January has been a bear, but one of my favorite ways to stop the busyness has been reading my friend Randy Abramson’s new Rock Torch. A comrade in the digital-news industry as well as rock-and-roll shows, Randy has been running the Rock Torch site for years now, and the format is addictive. He asks a rock artist to recommend an influence and explain why. Randy then writes up the artist and links to his or her music. The accumulated pairings of recommended and recommender show the carrying-forward of the rock torch in myriad, often unexpected ways. The walk-away impact is magical, genealogical, neurological, biographical, and, for some of us, physiological.
Maybe I need an example.
The first page of the book is Mike Doughty talking Thin Lizzy. Doughty’s cover of Country Roads is one of my favorites running through the Music Choice channels right now, and he’s a regular collaborator with Roseanne Cash, whose site Lori helps manage. Thin Lizzy couldn’t have intrigued a kid me more when the oldies station played The Boys Are Back in Town and I tried fruitlessly to discern the plot amid the riffs, and grown me still occasionally tells friends a revelation by teen me — that the band had one of the best VH1 Behind the Musics ever (tied, obviously, with AC/DC). It came to mind how I think drive differently when I hear either song, The Boys Are Back in Town or Country Roads. Heightened senses, somehow. You don’t have to believe me. You have your own song influence effects.

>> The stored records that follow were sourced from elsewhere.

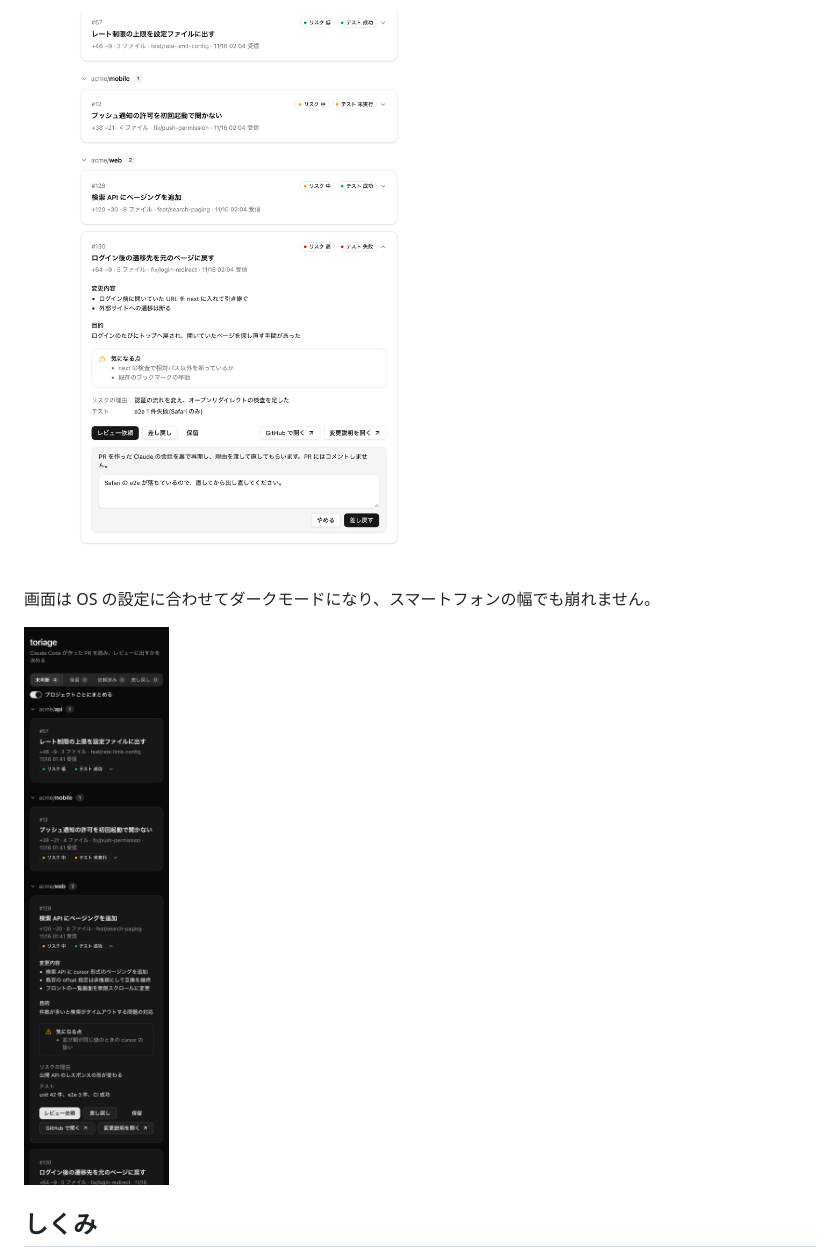
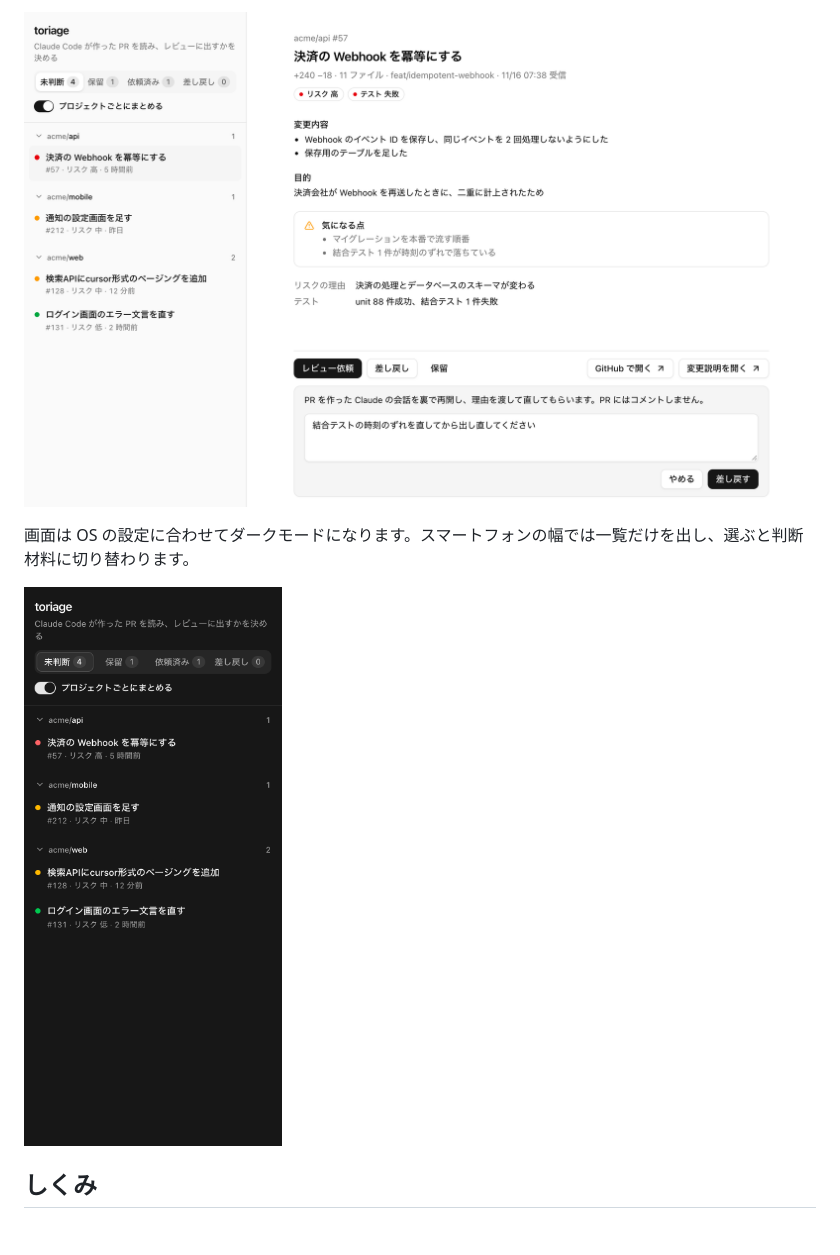
Before and after one commit to h11roki/pr-dashboard, a Markdown page: README.md, the part around one of its changes. Rendered like a GitHub page; pictures changed too: docs/images/decision.png, docs/images/mobile-dark.png; blank space fills up the shorter version.

```diff
--- a/README.md
+++ b/README.md
@@ -25,3 +25,3 @@ toriage では、PR を作った Claude 自身が「何を変えたか、なぜ
 
-画面は OS の設定に合わせてダークモードになり、スマートフォンの幅でも崩れません。
+画面は OS の設定に合わせてダークモードになります。スマートフォンの幅では一覧だけを出し、選ぶと判断材料に切り替わります。
 
```
Also changed, not shown: other parts of README.md (+11 -11 lines), CLAUDE.md (+4 -3 lines), docs/adr/0015-thread-view.md (added, +48 -0 lines), docs/adr/README.md (+1 -0 lines), docs/images/overview.png, 2 other files.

As one travels through the book, the connections continue: between the artists and their influences, between you and the artists, between you and the influences. There’s Brett Dennen recommending Van Morrison. There’s Tom Freund recommending Brett Dennen. In Randy’s write-up of Freund, there’s Graham Parker recommending him alongside Lucinda Williams, and couple dozen pages earlier, there’s Tim Easton recommending the amazing Ms. Williams, whom your friends years ago recommended to you. Williams, Randy notes, has done backing vocals for Easton, as has Tift Merritt, whose name for some unexplained synaptic reason you used to conflate with the name of your girlfriend’s ex-boyfriend’s ex-girlfriend, whom you never met.
Some of the influences are new; some are old. (I admit I paged ahead to an Otis Redding tribute.) Some of the artists giving the recommendations you’ll know. Many, unless you spend all day on Pitchfork and Pop Matters, are going to be new to you. So, after I finish this first read, I’m planning a second trip through. This time around I’m not looking up the music when it’s described. I’m just imagining the sounds and the influencing at work. The next time, I’m going to sit next to Spotify, YouTube and pals as I go.
In the book, Randy has compiled more than 100 rec pairings, with great illustrations by Nicholas Nocera. All profits from the book benefit a mix of causes: Hurricane Sandy victims, food banks, and the Sweet Relief Fund, which helps artists in difficult times. Go buy the book already and enjoy.